For the past 13 years, Jared Johnson has been a near-constant figure in Denison politics, first as a city council member, and later the city’s mayor. Now, as Johnson reaches the end of his term limit as mayor, he is preparing to move on to the next stage of his life and career.
The city of Denison will hold a party for Johnson and council member Bill Malvern Monday at 5 p.m. as both prepare to depart the council. Following the party, the city council will hold a special meeting at 6 p.m. to canvass the vote from the May 5 election, swearing in new candidates to fill their seats.
“It is really bittersweet — I am a firm believer in term limits in elected positions, but I am going to miss the team,” Johnson said earlier this month.
Johnson will be succeeded by Janet Gott, who was unopposed in her bid to become the next mayor. Following the canvassing of the votes, Gott will take over the position Monday.

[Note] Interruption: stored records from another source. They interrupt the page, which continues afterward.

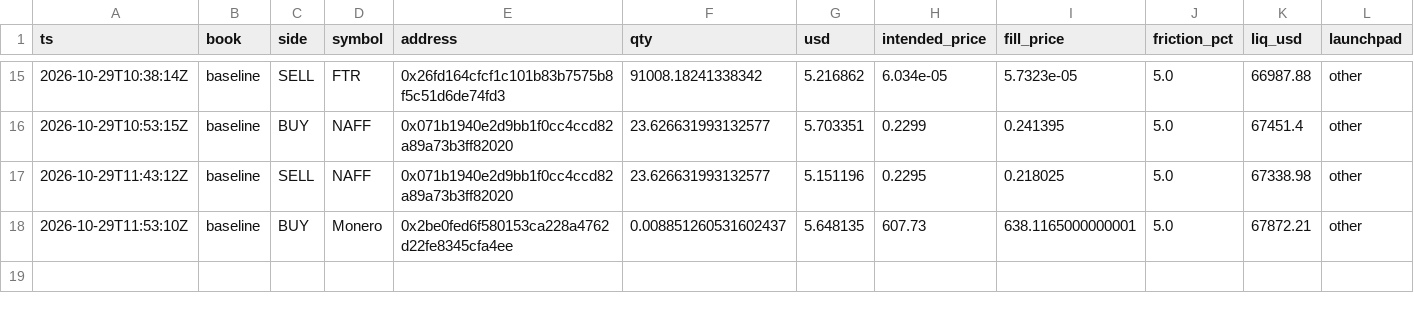
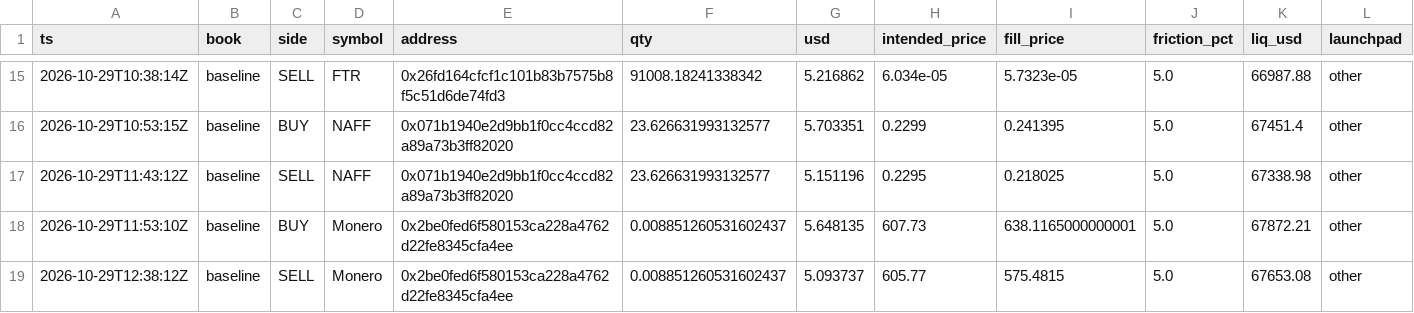
Before and after one commit to Zirqo-Dev/baseline-desk, a CSV file: data/daily/2026-10-29/trades.csv, drawn as a sheet; only a part is shown, gaps mark what is left out; rows hold the shown columns only; the diff names each change by its address in the sheet, - before the commit and + after, or states it on an @@ line.

```diff
--- a/data/daily/2026-10-29/trades.csv
+++ b/data/daily/2026-10-29/trades.csv
+row 19: 2026-10-29T12:38:12Z | baseline | SELL | Monero | 0x2be0fed6f580153ca228a4762d22fe8345cfa4ee | 0.008851260531602437 | 5.093737 | 605.77 | 575.4815 | 5.0 | 67653.08 | other
```
Also changed, not shown: data/daily/2026-10-29/tasks.csv, 1 other file.
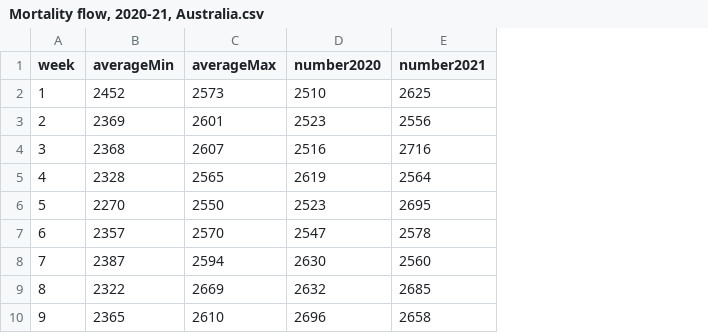
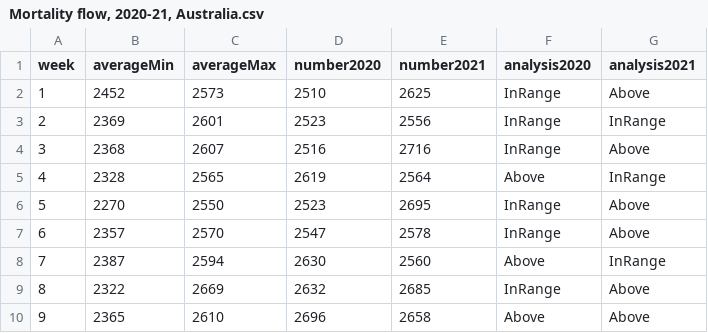
Before and after one commit to LichenWang1997/FIT5147, a CSV file: Mortality flow, 2020-21, Australia.csv, drawn as a sheet; only a part is shown; the diff names each change by its address in the sheet, - before the commit and + after, or states it on an @@ line.

Commit message:
Update Mortality flow, 2020-21, Australia.csv

```diff
--- a/Mortality flow, 2020-21, Australia.csv
+++ b/Mortality flow, 2020-21, Australia.csv
+column F (analysis2020), rows 2-10: InRange | InRange | InRange | Above | InRange | InRange | Above | InRange | Above
+column G (analysis2021), rows 2-10: Above | InRange | Above | InRange | Above | Above | InRange | Above | Above
```
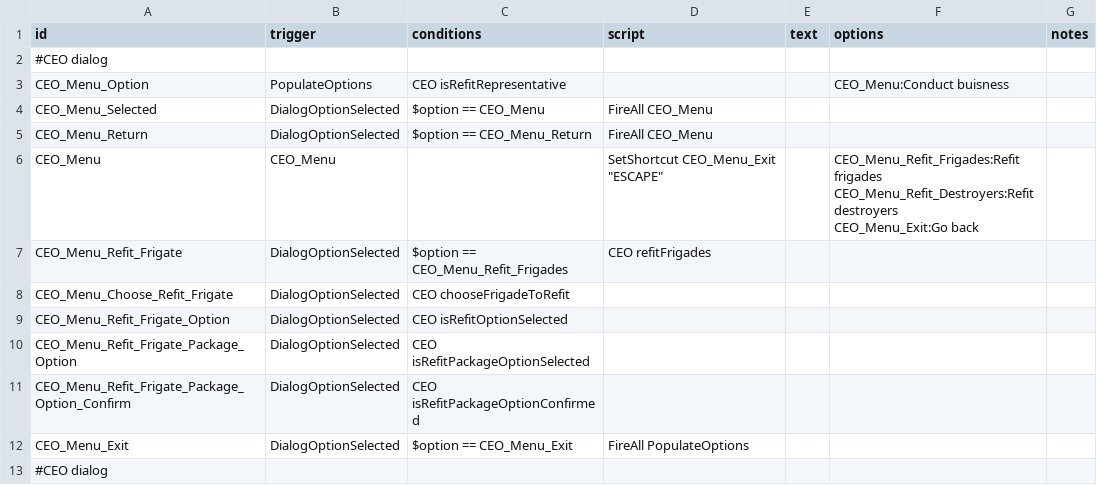
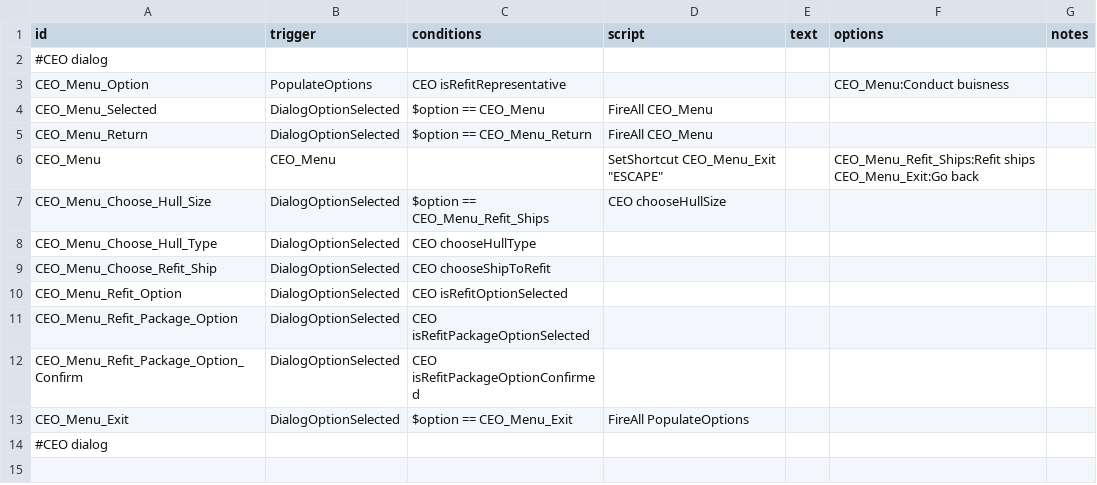
Before and after one commit to GeorgeMarinov/pantheonorbitalworks, a CSV file: assets/data/campaign/rules.csv, drawn as a sheet.

```diff
--- a/assets/data/campaign/rules.csv
+++ b/assets/data/campaign/rules.csv
@@ -5,10 +5,10 @@ CEO_Menu_Selected,DialogOptionSelected,$option == CEO_Menu,FireAll CEO_Menu,,,
 CEO_Menu_Return,DialogOptionSelected,$option == CEO_Menu_Return,FireAll CEO_Menu,,,
-CEO_Menu,CEO_Menu,,"SetShortcut CEO_Menu_Exit ""ESCAPE""",,"CEO_Menu_Refit_Frigades:Refit frigades
-CEO_Menu_Refit_Destroyers:Refit destroyers
-CEO_Menu_Exit:Go back",
-CEO_Menu_Refit_Frigate,DialogOptionSelected,$option == CEO_Menu_Refit_Frigades,CEO refitFrigades,,,
-CEO_Menu_Choose_Refit_Frigate,DialogOptionSelected,CEO chooseFrigadeToRefit,,,,
-CEO_Menu_Refit_Frigate_Option,DialogOptionSelected,CEO isRefitOptionSelected,,,,
-CEO_Menu_Refit_Frigate_Package_Option,DialogOptionSelected,CEO isRefitPackageOptionSelected,,,,
-CEO_Menu_Refit_Frigate_Package_Option_Confirm,DialogOptionSelected,CEO isRefitPackageOptionConfirmed,,,,
+CEO_Menu,CEO_Menu,,"SetShortcut CEO_Menu_Exit ""ESCAPE""",,"CEO_Menu_Refit_Ships:Refit ships
+CEO_Menu_Exit:Go back",
+CEO_Menu_Choose_Hull_Size,DialogOptionSelected,$option == CEO_Menu_Refit_Ships,CEO chooseHullSize,,,
+CEO_Menu_Choose_Hull_Type,DialogOptionSelected,CEO chooseHullType,,,,
+CEO_Menu_Choose_Refit_Ship,DialogOptionSelected,CEO chooseShipToRefit,,,,
+CEO_Menu_Refit_Option,DialogOptionSelected,CEO isRefitOptionSelected,,,,
+CEO_Menu_Refit_Package_Option,DialogOptionSelected,CEO isRefitPackageOptionSelected,,,,
+CEO_Menu_Refit_Package_Option_Confirm,DialogOptionSelected,CEO isRefitPackageOptionConfirmed,,,,
 CEO_Menu_Exit,DialogOptionSelected,$option == CEO_Menu_Exit,FireAll PopulateOptions,,,
```
Also changed, not shown: assets/data/hulls/ship_data.csv, assets/data/strings/descriptions.csv, 15 other files.
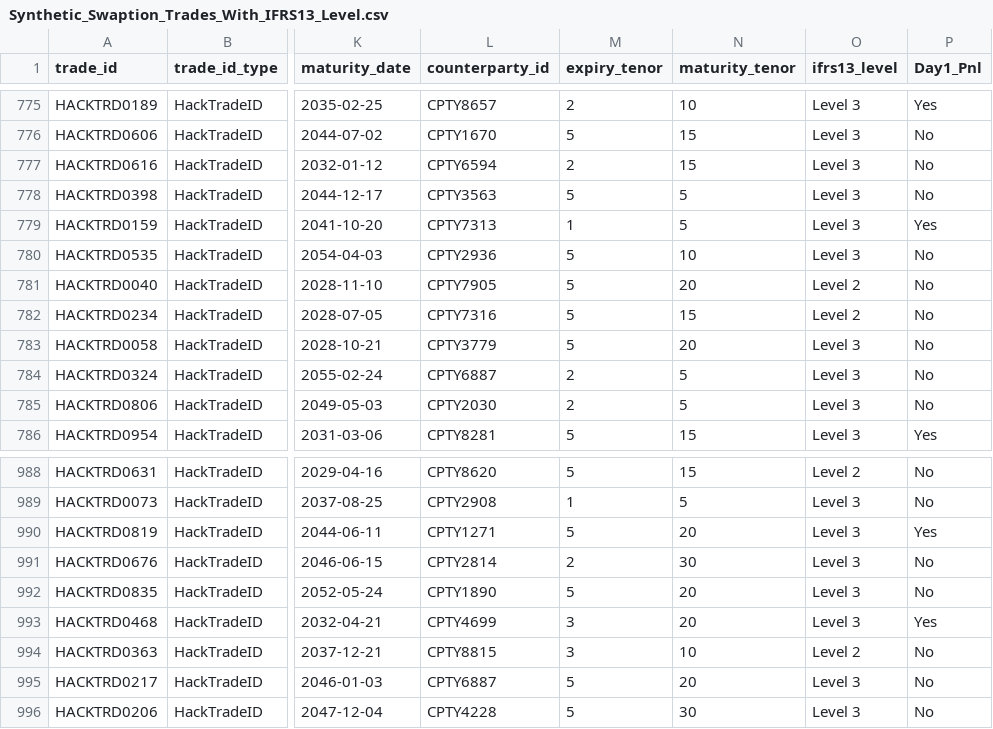
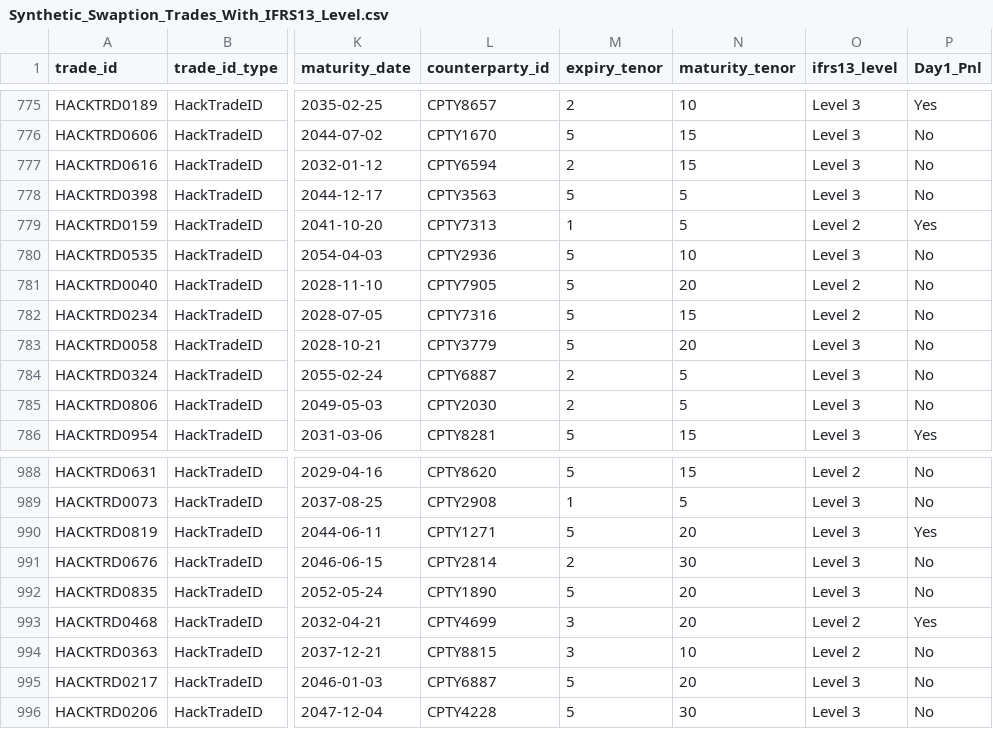
Before and after one commit to mskrishnakumar/Swaption_Synthetic_Data_Generator, a CSV file: Synthetic_Swaption_Trades_With_IFRS13_Level.csv, drawn as a sheet; only a part is shown, gaps mark what is left out; the diff covers the shown part only; the diff names each change by its address in the sheet, - before the commit and + after, or states it on an @@ line.

```diff
--- a/Synthetic_Swaption_Trades_With_IFRS13_Level.csv
+++ b/Synthetic_Swaption_Trades_With_IFRS13_Level.csv
-O779 (ifrs13_level): Level 3
+O779 (ifrs13_level): Level 2
-O993 (ifrs13_level): Level 3
+O993 (ifrs13_level): Level 2
```
Also changed, not shown: 5 edited cells elsewhere in this file, 1 other file.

Johnson was first elected to the council in 2005 and served in that role for six years. Following a one-year break from city politics, Johnson was elected as Denison’s mayor in 2012 and was unopposed in his bid for re-election in 2015.
“I certainly had an interest in local government at the time, and my wife and I decided it was a decision the family could handle,” he said, noting he was the one council member who was still raising a family.
When he first stepped into politics, Johnson said Denison was approaching a point of transition. While growth was soon approaching Denison from the Dallas-Fort Worth Metroplex, there were several projects that needed to take place ahead of this expansion.
Johnson said he could not highlight simply one of the projects that took place under his tenure that helped prepare the city for growth, as there were several. Among them are a series of capital improvements, including ongoing water infrastructure updates and a new method for paying for yearly road infrastructure improvements. In addition to the large-scale water system improvements, Johnson said the city now uses automated meter reading for its water service as a way to improve efficiency.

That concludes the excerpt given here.